CRFB Releases Its Realistic Baselines

Today, CRFB released a new policy paper showing a more probable fiscal outlook over the coming decade than what baseline budget projections would predict. Late last week, CBO released its updated current law budget and economic assumptions. While current law projections show debt continuing to grow over the next ten years, it is highly likely that actual deficits and debt will be much worse over both the medium- and long-term.

Under current law, debt is projected to grow from 62 percent of GDP this year to 69 percent by 2020. However, this current law baseline assumes that a number of policies that are scheduled to expire actually actually do, when in all likelihood many of them will be extended. There are four main assumptions in current law projections that are unlikely to materialize and will push deficits and debt even higher:

  • The 2001/2003 tax cuts will fully expire at the end of this year;
  • Lawmakers will stop "patching" the Alternative Minimum Tax (AMT) to keep it from hitting middle-income earners;
  • Medicare physician payments will fall by about 30 percent over the next few years;
  • Discretionary spending will grow in line with inflation over the next ten year, declining as a share of GDP.

Incorporating these changes (and a few other small ones) on top of baseline deficits will drastically increase out borrowing needs over the medium- and long-term.

  2011-2020 (billions)
Current Law Deficits $6,246
Extend 2001/2003 Tax Cuts for All but Top Earners $1,727
Index AMT to Inflation $583
Interaction Between Tax Cuts and AMT $683
Medicare Pay Patch $276
Faster Discretionary Growth $1,273
Reduce Troops in Iraq and Afghanistan -$914
Interest $810
CRFB Realistic Baseline Deficits $10,683

Under CRFB's Realistic Baseline, debt would reach 89 percent of GDP in 2020 - much higher than the 69 percent projected under current law.

CRFB also developed a more realistic long-term baseline (click here to read about all of our long-term assumptions). Instead of debt rising to 85 percent of GDP by 2040, to 94 percent by 2060, and to 114 percent by 2080 (note: long-term baseline figures adjusted by CRFB to include CBO's updated medium-term projections from last week), debt would rise to 127 percent of GDP by 2030, to 182 percent by 2040, and to 246 percent by 2050 under more realistic assumptions. Surely, no economy could ever sustain such enormous debt levels.
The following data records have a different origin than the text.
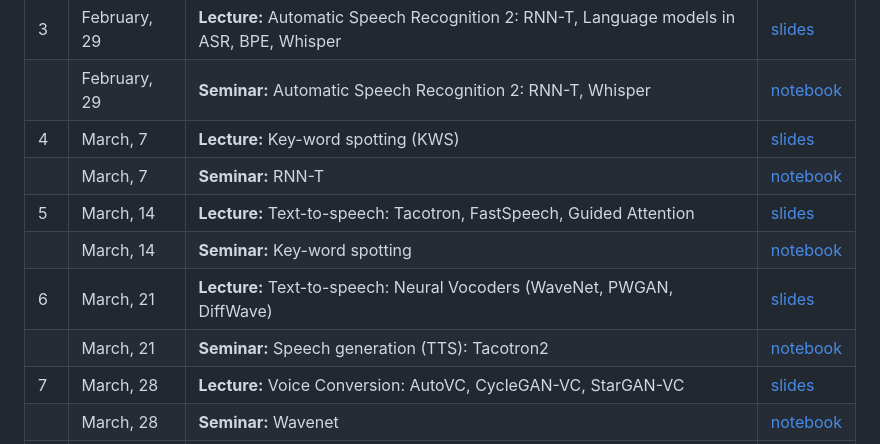
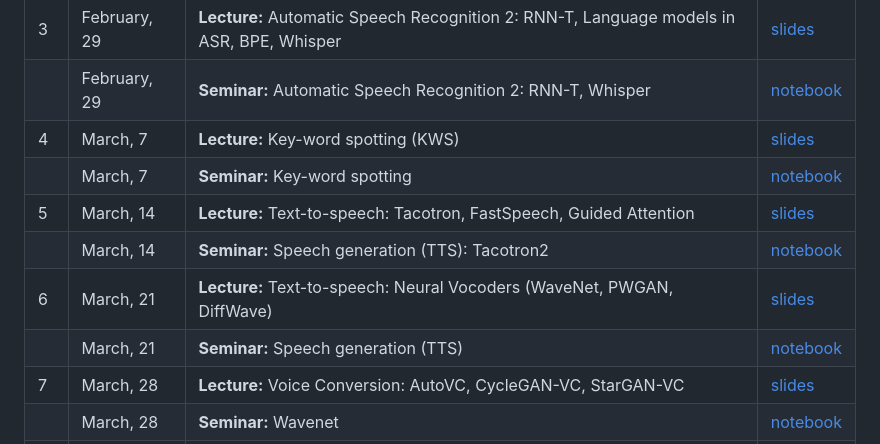
Before and after one commit to kastorkaaaaa/DL-Audio-AIMasters-Course, a Markdown page: README.md, the part around the change. Drawn GitHub-style.

Commit message:
update readme with lecture plan

```diff
--- a/README.md
+++ b/README.md
@@ -23,11 +23,11 @@ Topics discussed in course:
 | 3 | February, 29 | <b>Lecture:</b> Automatic Speech Recognition 2: RNN-T, Language models in ASR, BPE, Whisper | [slides](lectures/lecture03_DLAudio2024.pdf) |
 |  | February, 29 | <b>Seminar:</b> Automatic Speech Recognition 2: RNN-T, Whisper                                     | [notebook](seminars/seminar03) |
 | 4 | March, 7 | <b>Lecture:</b> Key-word spotting (KWS)                                                     | [slides](lectures/lecture04_DLAudio2024.pdf) |
-|  | March, 7 | <b>Seminar:</b> RNN-T                                                                       | [notebook](seminars/seminar04/seminar4.ipynb) |
+|  | March, 7 | <b>Seminar:</b> Key-word spotting                                                                       | [notebook](seminars/seminar04/seminar4.ipynb) |
 | 5 | March, 14 | <b>Lecture:</b> Text-to-speech: Tacotron, FastSpeech, Guided Attention                      | [slides](lectures/lecture05_DLAudio2024.pdf) |
-|  | March, 14 | <b>Seminar:</b> Key-word spotting                                                           | [notebook](seminars/seminar05/seminar5.ipynb) |
+|  | March, 14 | <b>Seminar:</b> Speech generation (TTS): Tacotron2                                              | [notebook](seminars/seminar05/seminar5.ipynb) |
 | 6 | March, 21 | <b>Lecture:</b>  Text-to-speech: Neural Vocoders (WaveNet, PWGAN, DiffWave)                 | [slides](lectures/lecture06_DLAudio2024.pdf) |
-|  | March, 21 | <b>Seminar:</b> Speech generation (TTS): Tacotron2                                          | [notebook](seminars/seminar06/seminar6.ipynb) |
+|  | March, 21 | <b>Seminar:</b> Speech generation (TTS)                                         | [notebook](seminars/seminar06/seminar6.ipynb) |
 | 7 | March, 28 | <b>Lecture:</b>  Voice Conversion: AutoVC, CycleGAN-VC, StarGAN-VC                          | [slides](lectures/lecture07_DLAudio2024.pdf) |
 |  | March, 28 | <b>Seminar:</b> Wavenet                                                                     | [notebook](seminars/seminar07/seminar7.ipynb) |
 | 8 | April, 4 | <b>Lecture:</b> Self-supervised learning in Audio                                           | [slides](lectures/lecture08_DLAudio2024.pdf) |
```
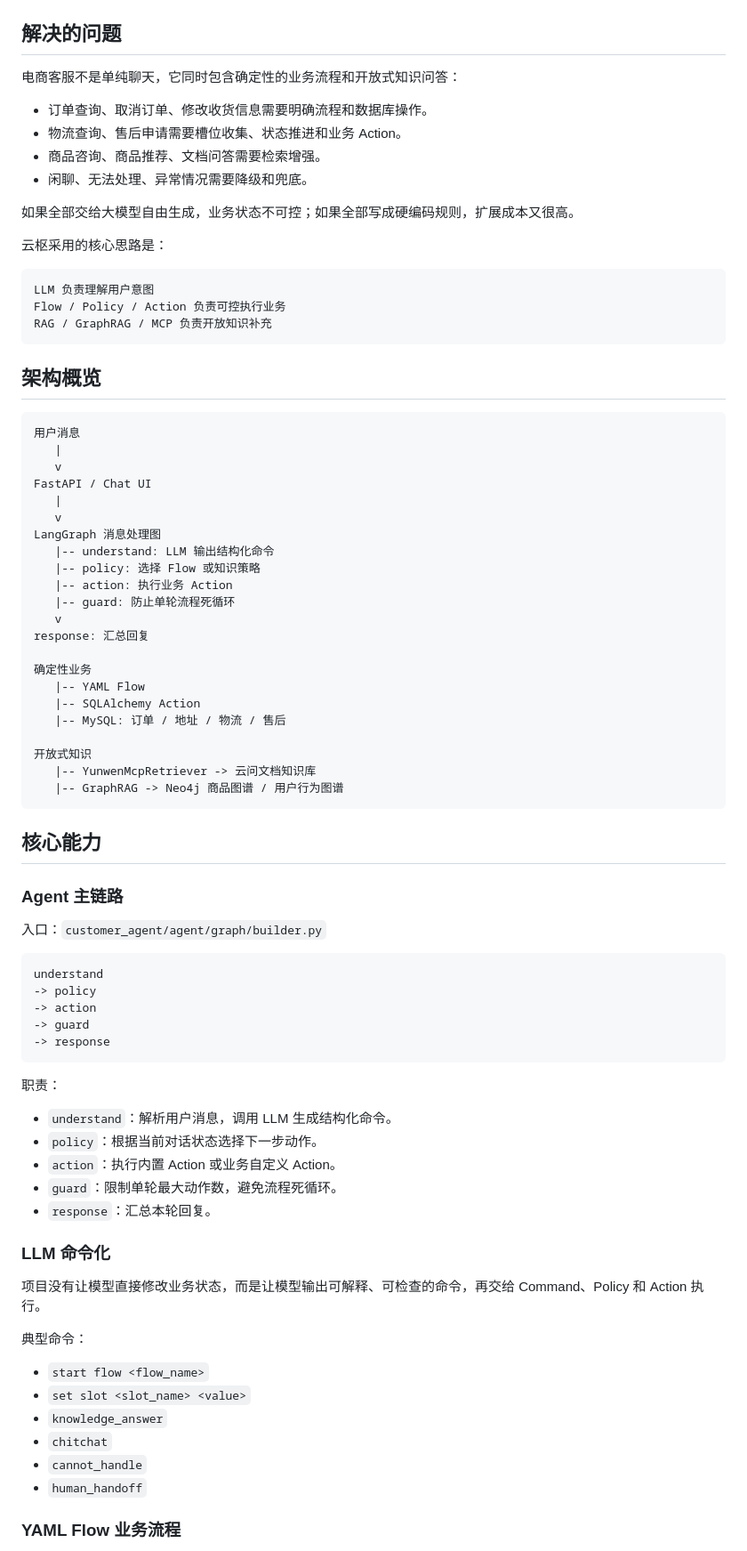
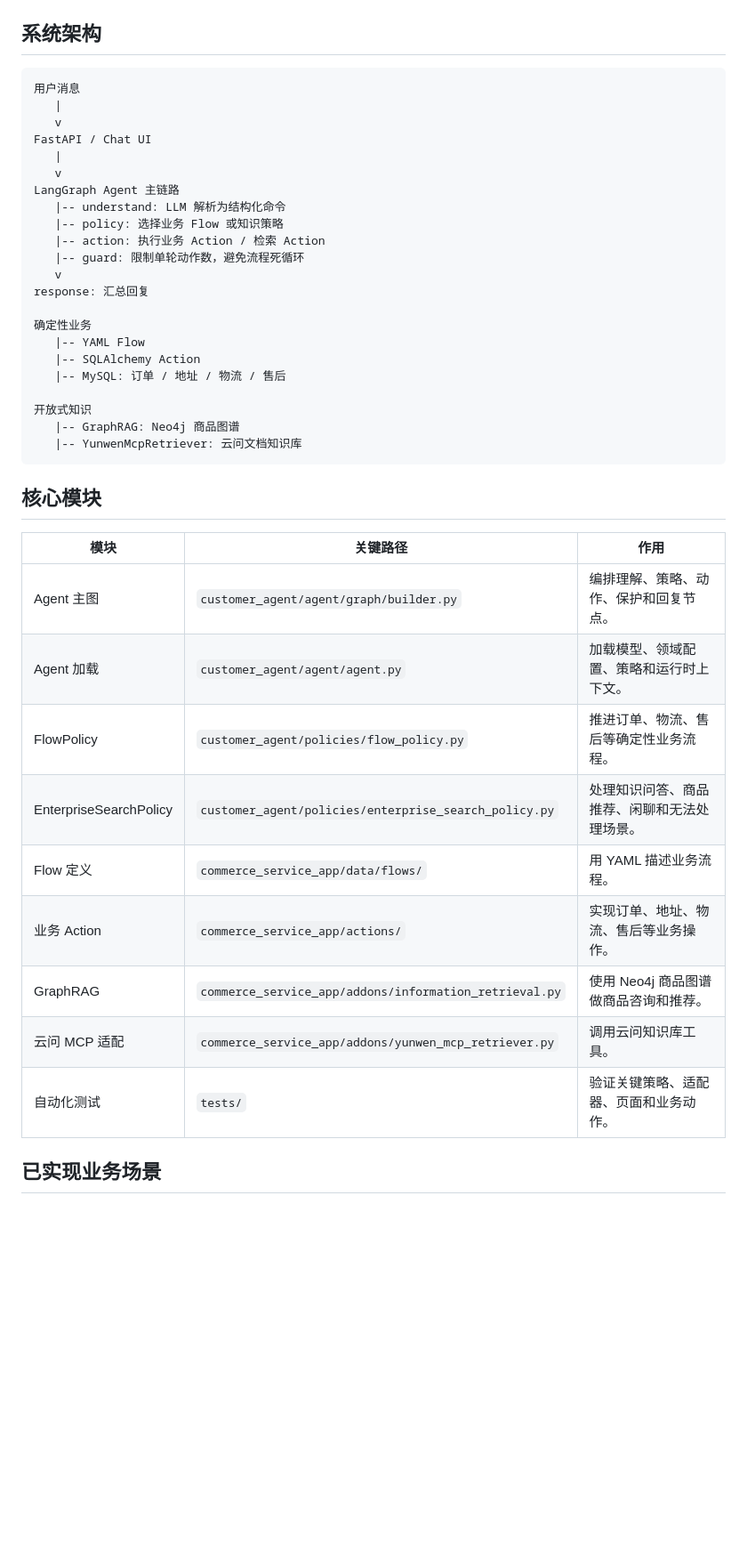
Before and after one commit to 1644156/customer-agent-platform, a Markdown page: README.md, the part around one of its changes. Shown at 89% size. Rendered like a GitHub page; blank space fills up the shorter version.

Commit message:
Polish README for portfolio review

````diff
--- a/README.md
+++ b/README.md
@@ -36,26 +54,7 @@
 
 ![商品知识问答](docs/assets/Snipaste_2026-06-23_09-05-46.png)
 
-## 解决的问题
-
-电商客服不是单纯聊天，它同时包含确定性的业务流程和开放式知识问答：
-
-- 订单查询、取消订单、修改收货信息需要明确流程和数据库操作。
-- 物流查询、售后申请需要槽位收集、状态推进和业务 Action。
-- 商品咨询、商品推荐、文档问答需要检索增强。
-- 闲聊、无法处理、异常情况需要降级和兜底。
-
-如果全部交给大模型自由生成，业务状态不可控；如果全部写成硬编码规则，扩展成本又很高。
-
-云枢采用的核心思路是：
-
-```text
-LLM 负责理解用户意图
-Flow / Policy / Action 负责可控执行业务
-RAG / GraphRAG / MCP 负责开放知识补充
-```
-
-## 架构概览
+## 系统架构
 
 ```text
 用户消息
@@ -64,11 +63,11 @@ RAG / GraphRAG / MCP 负责开放知识补充
 FastAPI / Chat UI
    |
    v
-LangGraph 消息处理图
-   |-- understand: LLM 输出结构化命令
-   |-- policy: 选择 Flow 或知识策略
-   |-- action: 执行业务 Action
-   |-- guard: 防止单轮流程死循环
+LangGraph Agent 主链路
+   |-- understand: LLM 解析为结构化命令
+   |-- policy: 选择业务 Flow 或知识策略
+   |-- action: 执行业务 Action / 检索 Action
+   |-- guard: 限制单轮动作数，避免流程死循环
    v
 response: 汇总回复
 
@@ -78,44 +77,23 @@ response: 汇总回复
    |-- MySQL: 订单 / 地址 / 物流 / 售后
 
 开放式知识
-   |-- YunwenMcpRetriever -> 云问文档知识库
-   |-- GraphRAG -> Neo4j 商品图谱 / 用户行为图谱
+   |-- GraphRAG: Neo4j 商品图谱
+   |-- YunwenMcpRetriever: 云问文档知识库
 ```
 
-## 核心能力
+## 核心模块
 
-### Agent 主链路
+| 模块 | 关键路径 | 作用 |
+| --- | --- | --- |
+| Agent 主图 | `customer_agent/agent/graph/builder.py` | 编排理解、策略、动作、保护和回复节点。 |
+| Agent 加载 | `customer_agent/agent/agent.py` | 加载模型、领域配置、策略和运行时上下文。 |
+| FlowPolicy | `customer_agent/policies/flow_policy.py` | 推进订单、物流、售后等确定性业务流程。 |
+| EnterpriseSearchPolicy | `customer_agent/policies/enterprise_search_policy.py` | 处理知识问答、商品推荐、闲聊和无法处理场景。 |
+| Flow 定义 | `commerce_service_app/data/flows/` | 用 YAML 描述业务流程。 |
+| 业务 Action | `commerce_service_app/actions/` | 实现订单、地址、物流、售后等业务操作。 |
+| GraphRAG | `commerce_service_app/addons/information_retrieval.py` | 使用 Neo4j 商品图谱做商品咨询和推荐。 |
+| 云问 MCP 适配 | `commerce_service_app/addons/yunwen_mcp_retriever.py` | 调用云问知识库工具。 |
+| 自动化测试 | `tests/` | 验证关键策略、适配器、页面和业务动作。 |
 
-入口：`customer_agent/agent/graph/builder.py`
+## 已实现业务场景
 
-```text
-understand
--> policy
--> action
--> guard
--> response
-```
-
-职责：
-
-- `understand`：解析用户消息，调用 LLM 生成结构化命令。
-- `policy`：根据当前对话状态选择下一步动作。
-- `action`：执行内置 Action 或业务自定义 Action。
-- `guard`：限制单轮最大动作数，避免流程死循环。
-- `response`：汇总本轮回复。
-
-### LLM 命令化
-
-项目没有让模型直接修改业务状态，而是让模型输出可解释、可检查的命令，再交给 Command、Policy 和 Action 执行。
-
-典型命令：
-
-- `start flow <flow_name>`
-- `set slot <slot_name> <value>`
-- `knowledge_answer`
-- `chitchat`
-- `cannot_handle`
-- `human_handoff`
-
-### YAML Flow 业务流程
-
````
Also changed, not shown: other parts of README.md (+51 -135 lines).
In the policy paper, CRFB argues that policymakers should decide which policies are most important to continue, and then they should offset the costs of whichever policies they keep.